Do you suffer from G.A.S. — as in Gear Acquisition Syndrome? Many photographers struggle from this; I know I certainly do. I was never that much of a hoarder until I got into photography, but suddenly I have stuff everywhere — as I discovered on a recent tidy up of what turned out to be so much gear. SO … when was the last time you did a stocktake?

Is it an addiction? Do you feel your fingers twitching over the checkout button online? Do you catch yourself looking at all the pretty new tech and think OH … I could do so much if I just had that [insert gear piece here] … time to come clean, and then figure out WHAT to do with it all!

Camera bodies

I won’t even count the digital Instamatics point and shoot I’ve had, and there was a few of those. But I had a Nikon D5300, then the D7100 and D750. Then the Sony a7 II and a7R III (my current workhorse). My husband also has a Nikon Z 6.

I could sell the older Nikons, but I worry about needing a backup if a camera dies. Or a myriad of other reasons I keep telling myself.

Photo by Harry Cunningham on Unsplash


I thought camera bodies was bad enough, so what about lenses? I seriously need to cull. I had several lenses for crop sensor Nikons —  zoom, primes, wide angle and macro. Thankfully, the 50mm prime and 90mm macro suited the full-frame Nikons so they still get used, but we have two 16-85mm, 18-200mm, 18-300mm, 35mm and a great Sigma wide angle.

Then both Hubby and I switched to full-frame, but different brands so we have doubled up on pretty much everything again.

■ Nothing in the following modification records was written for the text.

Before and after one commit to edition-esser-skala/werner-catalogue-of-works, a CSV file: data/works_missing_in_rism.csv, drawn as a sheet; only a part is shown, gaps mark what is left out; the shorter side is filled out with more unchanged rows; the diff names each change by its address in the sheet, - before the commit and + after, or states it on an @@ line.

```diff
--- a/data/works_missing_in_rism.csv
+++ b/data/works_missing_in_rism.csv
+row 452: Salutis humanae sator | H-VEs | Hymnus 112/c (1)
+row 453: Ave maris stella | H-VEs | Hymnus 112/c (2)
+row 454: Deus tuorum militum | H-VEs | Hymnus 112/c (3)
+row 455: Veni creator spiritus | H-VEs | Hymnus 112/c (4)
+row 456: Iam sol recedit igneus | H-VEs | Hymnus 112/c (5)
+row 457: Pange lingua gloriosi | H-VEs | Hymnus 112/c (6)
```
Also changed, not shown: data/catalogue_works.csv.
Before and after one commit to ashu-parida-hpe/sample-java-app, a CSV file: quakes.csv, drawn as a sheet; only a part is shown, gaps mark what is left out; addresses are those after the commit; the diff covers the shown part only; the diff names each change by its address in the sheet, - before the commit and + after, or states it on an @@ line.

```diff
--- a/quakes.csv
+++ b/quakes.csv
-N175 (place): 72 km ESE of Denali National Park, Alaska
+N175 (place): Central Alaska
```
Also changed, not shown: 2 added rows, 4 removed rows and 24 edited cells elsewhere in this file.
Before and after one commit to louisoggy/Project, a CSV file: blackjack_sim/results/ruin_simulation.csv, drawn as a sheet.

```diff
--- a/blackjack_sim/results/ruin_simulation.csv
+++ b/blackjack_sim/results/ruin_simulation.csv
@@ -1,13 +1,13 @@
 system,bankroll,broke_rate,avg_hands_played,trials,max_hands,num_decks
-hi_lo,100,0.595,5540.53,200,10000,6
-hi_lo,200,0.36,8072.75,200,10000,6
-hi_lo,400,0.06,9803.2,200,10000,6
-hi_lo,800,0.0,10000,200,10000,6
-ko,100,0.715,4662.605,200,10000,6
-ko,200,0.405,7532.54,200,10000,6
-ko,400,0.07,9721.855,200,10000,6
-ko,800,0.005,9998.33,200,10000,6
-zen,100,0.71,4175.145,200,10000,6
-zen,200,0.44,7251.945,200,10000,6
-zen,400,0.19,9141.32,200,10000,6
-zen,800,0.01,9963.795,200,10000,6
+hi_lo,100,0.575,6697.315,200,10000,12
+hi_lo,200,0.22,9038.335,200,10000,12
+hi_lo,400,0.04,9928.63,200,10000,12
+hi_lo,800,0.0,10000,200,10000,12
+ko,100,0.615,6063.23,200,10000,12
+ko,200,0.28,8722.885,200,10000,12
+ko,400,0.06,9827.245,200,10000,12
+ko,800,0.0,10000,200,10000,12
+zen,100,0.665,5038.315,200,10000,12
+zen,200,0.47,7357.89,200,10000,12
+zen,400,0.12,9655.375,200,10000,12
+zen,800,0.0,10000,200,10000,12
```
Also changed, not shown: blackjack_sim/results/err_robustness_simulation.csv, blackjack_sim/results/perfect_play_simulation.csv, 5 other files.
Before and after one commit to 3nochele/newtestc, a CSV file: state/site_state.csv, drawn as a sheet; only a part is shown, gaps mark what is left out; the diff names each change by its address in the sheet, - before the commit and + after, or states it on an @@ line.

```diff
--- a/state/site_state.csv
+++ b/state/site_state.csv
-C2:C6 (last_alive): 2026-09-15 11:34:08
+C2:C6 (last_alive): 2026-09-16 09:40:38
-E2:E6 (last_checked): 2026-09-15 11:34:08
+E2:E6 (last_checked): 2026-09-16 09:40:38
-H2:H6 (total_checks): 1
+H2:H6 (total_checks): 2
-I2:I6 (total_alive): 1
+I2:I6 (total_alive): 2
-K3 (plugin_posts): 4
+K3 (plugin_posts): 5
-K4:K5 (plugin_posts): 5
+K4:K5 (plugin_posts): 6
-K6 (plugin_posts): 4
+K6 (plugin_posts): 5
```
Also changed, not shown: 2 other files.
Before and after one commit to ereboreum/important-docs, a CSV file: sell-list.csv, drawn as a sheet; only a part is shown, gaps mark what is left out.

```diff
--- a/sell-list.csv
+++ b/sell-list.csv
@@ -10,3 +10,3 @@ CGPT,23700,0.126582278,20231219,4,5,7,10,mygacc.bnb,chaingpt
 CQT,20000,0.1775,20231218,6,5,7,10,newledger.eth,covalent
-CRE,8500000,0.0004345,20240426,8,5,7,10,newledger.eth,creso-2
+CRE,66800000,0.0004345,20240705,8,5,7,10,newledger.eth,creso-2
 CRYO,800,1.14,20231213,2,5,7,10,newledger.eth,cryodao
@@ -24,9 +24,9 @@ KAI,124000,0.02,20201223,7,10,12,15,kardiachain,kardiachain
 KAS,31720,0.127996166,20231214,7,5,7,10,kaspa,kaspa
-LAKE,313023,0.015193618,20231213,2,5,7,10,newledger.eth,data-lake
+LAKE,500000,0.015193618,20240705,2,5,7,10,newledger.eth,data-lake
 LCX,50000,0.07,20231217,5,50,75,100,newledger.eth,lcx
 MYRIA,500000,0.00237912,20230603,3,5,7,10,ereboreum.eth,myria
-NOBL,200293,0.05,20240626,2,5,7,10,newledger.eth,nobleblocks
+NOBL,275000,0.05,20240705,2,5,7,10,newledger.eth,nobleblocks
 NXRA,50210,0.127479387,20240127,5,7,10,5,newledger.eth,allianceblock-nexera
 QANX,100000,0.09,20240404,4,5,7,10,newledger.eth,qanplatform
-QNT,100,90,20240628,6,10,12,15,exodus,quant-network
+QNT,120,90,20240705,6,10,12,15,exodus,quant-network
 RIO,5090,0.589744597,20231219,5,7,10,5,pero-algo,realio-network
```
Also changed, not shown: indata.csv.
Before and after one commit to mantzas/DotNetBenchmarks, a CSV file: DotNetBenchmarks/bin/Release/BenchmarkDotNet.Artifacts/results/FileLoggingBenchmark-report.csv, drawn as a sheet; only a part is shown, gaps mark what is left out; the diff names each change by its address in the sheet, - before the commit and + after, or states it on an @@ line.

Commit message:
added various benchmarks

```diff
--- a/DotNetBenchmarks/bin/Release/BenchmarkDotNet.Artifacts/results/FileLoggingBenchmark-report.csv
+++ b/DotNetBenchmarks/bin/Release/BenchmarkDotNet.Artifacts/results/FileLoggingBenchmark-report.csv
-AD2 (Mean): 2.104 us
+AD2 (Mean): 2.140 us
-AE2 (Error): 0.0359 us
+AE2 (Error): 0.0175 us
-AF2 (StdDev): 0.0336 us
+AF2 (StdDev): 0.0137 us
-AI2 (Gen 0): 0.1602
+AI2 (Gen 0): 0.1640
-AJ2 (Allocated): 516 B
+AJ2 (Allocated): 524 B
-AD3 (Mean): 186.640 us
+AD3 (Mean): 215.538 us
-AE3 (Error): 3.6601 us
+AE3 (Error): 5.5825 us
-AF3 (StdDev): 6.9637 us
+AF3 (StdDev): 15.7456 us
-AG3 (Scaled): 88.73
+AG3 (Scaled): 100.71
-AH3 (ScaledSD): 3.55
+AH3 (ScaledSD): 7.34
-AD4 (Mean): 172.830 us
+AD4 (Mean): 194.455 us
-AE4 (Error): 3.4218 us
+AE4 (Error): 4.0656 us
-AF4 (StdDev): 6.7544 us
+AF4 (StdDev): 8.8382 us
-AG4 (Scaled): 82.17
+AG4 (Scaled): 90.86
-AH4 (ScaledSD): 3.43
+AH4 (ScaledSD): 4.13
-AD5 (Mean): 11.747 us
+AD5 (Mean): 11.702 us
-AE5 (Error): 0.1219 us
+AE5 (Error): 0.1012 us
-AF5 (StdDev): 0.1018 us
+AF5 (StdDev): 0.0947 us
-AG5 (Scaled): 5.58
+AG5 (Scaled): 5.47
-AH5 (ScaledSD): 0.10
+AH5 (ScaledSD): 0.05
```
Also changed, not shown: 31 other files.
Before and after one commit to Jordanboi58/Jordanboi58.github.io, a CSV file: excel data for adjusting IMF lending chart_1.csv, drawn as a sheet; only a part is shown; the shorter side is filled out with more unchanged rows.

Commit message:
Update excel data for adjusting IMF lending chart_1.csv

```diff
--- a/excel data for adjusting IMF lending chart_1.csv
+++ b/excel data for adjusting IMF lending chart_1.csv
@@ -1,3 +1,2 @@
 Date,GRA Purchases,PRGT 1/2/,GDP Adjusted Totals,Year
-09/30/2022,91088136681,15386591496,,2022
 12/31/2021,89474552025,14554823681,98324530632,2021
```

I have also replaced basic kit lenses with far better quality glass, but still keep the kit lenses … why?

Photo by ShareGrid on Unsplash


If you have been into photography long enough I am sure you probably have an assortment of camera bags, too. I have my mini day bag, travel bag and the big Pelican overseas travel case (still yet to actually use that).

Then I have the Nikon bag (with all my Nikon stuff) and the Sony bag (which obviously has my Sony body and lenses). Then there is a box in the cupboard with a raft of other lenses, a lens ball, filters and more that get moved from bag to bag as we need them.

Hubby keeps getting bigger bags to carry more stuff (which means they are heavy), while I am trying to go smaller. We have at least five bags on-the-go between us at the moment.


Another area for concern, the problem is I use them ALL. The studio tripod, the travel tripod and the tripod I have my macro rail on permanently. Then there is the old tripod, perfect for my mobile phone for shooting video. Then there is the gimbal and Mini Gorilla tripod. They all have a use and I can’t seem to part with any of them.

And I’m not even mentioning thing like lights, flashes, triggers and filters. I must admit I use all that I have when it comes to miscellaneous accessories. At least … I think I do.


There is the original Olympus OM-1, which I bought second hand as a teenager when I first got into photography (a million years ago, or so it seems). Then I added the Kodak Brownie and now a Canon AE-1 film camera belonging to my mother.

We actually have a shelf for old technology … I won’t even tell you what else is hidden in there! I really would like to add a few others too, and I don’t even shoot with them … so why do I do it?

So what’s the solution?

Is there a solution? I actually feel a bit of survivor guilt or is that collectors guilt each time I acquire a new piece of tech. I tell myself I will sell the old stuff, but never do. Sound familiar?

The problem is we spend a small (and sometimes large) fortune on this gear and by the time we go to sell it, it’s only worth a fraction of what we paid for. Some people tell you to rent instead of buy. But it’s all so pretty, right? Rent and then fall in love and then buy doesn’t solve the problem either, does it? Are we too sentimental with our camera gear?

Maybe I should tell myself to “Harden up Princess” and sell it all for the best price I can get and put THAT toward the next bit of tech? Maybe if I keep it long enough, it too will become a collectible.

Is Darren Miles right? Is the most valuable piece of tech between your ears and everything else is just the addiction talking?

So tell me, please … how much is too much and what do you do with all your camera gear?